DNA methyltransferase 1 knock down induces gene expression by a mechanism independent of DNA methylation and histone deacetylation.

PMID 15087453


DNA methyltransferase 1 (DNMT1) catalyzes the post-replication methylation of DNA and is responsible for maintaining the DNA methylation pattern during cell division. A long list of data supports a role for DNMT1 in cellular transformation and inhibitors of DNMT1 were shown to have antitumorigenic effects. It was long believed that DNMT1 promoted tumorigenesis by maintaining the hypermethylated and silenced state of tumor suppressor genes. We have previously shown that DNMT1 knock down by either antisense oligonucleotides directed at DNMT1 or expressed antisense activates a number of genes involved in stress response and cell cycle arrest by a DNA methylation-independent mechanism. In this report we demonstrate that antisense knock down of DNMT1 in human lung carcinoma A549 and embryonal kidney HEK293 cells induces gene expression by a mechanism that does not involve either of the known epigenomic mechanisms, DNA methylation, histone acetylation, or histone methylation. The mechanism of activation of the cell cycle inhibitor p21 and apoptosis inducer BIK by DNMT1 inhibition is independent of the mechanism of activation of the same genes by histone deacetylase inhibition. We determine whether DNMT1 knock down activates one of the nodal transcription activation pathways in the cell and demonstrate that DNMT1 activates Sp1 response elements.
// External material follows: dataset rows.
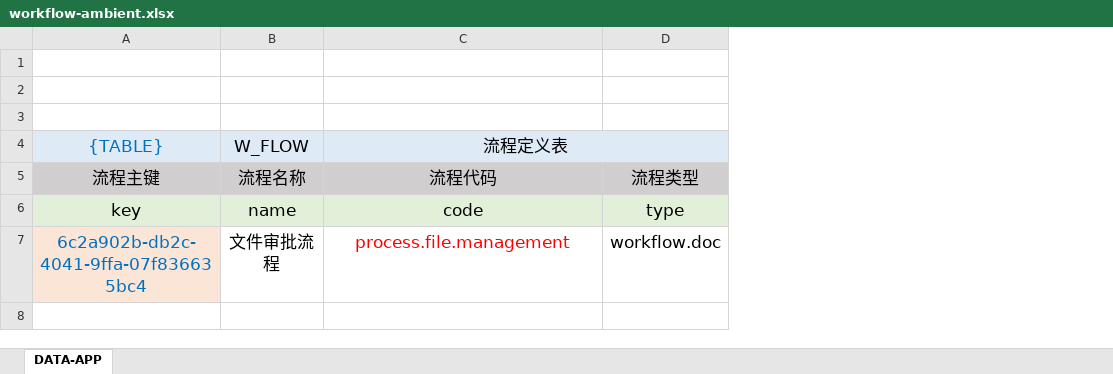
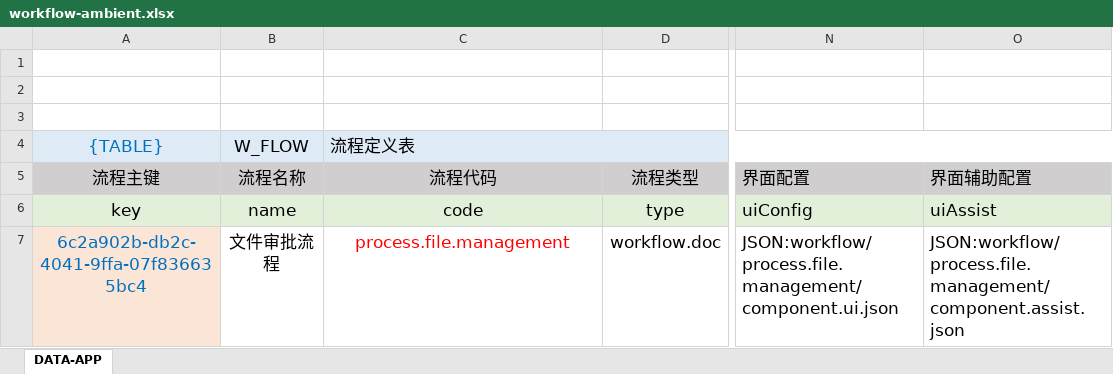
Before and after one commit to silentbalanceyh/vertx-zero, an Excel workbook: vertx-pin/zero-ambient/src/main/resources/workflow/workflow-ambient.xlsx, sheet DATA-APP, drawn as a sheet; only a part is shown, gaps mark what is left out; values as stored, in another font and other column widths than the file's, no borders; the diff names each change by its address in the sheet, - before the commit and + after, or states it on an @@ line.

```diff
--- a/vertx-pin/zero-ambient/src/main/resources/workflow/workflow-ambient.xlsx (sheet DATA-APP)
+++ b/vertx-pin/zero-ambient/src/main/resources/workflow/workflow-ambient.xlsx (sheet DATA-APP)
+column N (界面配置), rows 6-7: uiConfig | JSON:workflow/process.file.management/component.ui.json
+column O (界面辅助配置), rows 6-7: uiAssist | JSON:workflow/process.file.management/component.assist.json
-C4 alignment: center
+C4 alignment: left
```
Also changed, not shown: vertx-pin/zero-ambient/src/main/resources/plugin/ambient/oob/data/ambient.cat.service.catalog.xlsx, vertx-pin/zero-ambient/src/main/resources/plugin/ambient/oob/data/ambient.menu.xlsx, 39 other files.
This activation of Sp1 response does not involve an increase in either Sp1 or Sp3 protein levels in the cell or the occupancy of the Sp1 elements with these proteins. The methylation-independent regulation of Sp1 elements by DNMT1 unravels a novel function for DNMT1 in gene regulation. DNA methylation was believed to be a mechanism for suppression of CG-rich Sp1-bearing promoters. Our data suggest a fundamentally different and surprising role for DNMT1 regulation of CG-rich genes by a mechanism independent of DNA methylation and histone acetylation. The implications of our data on the biological roles of DNMT1 and the therapeutic potential of DNMT1 inhibitors as anticancer agents are discussed.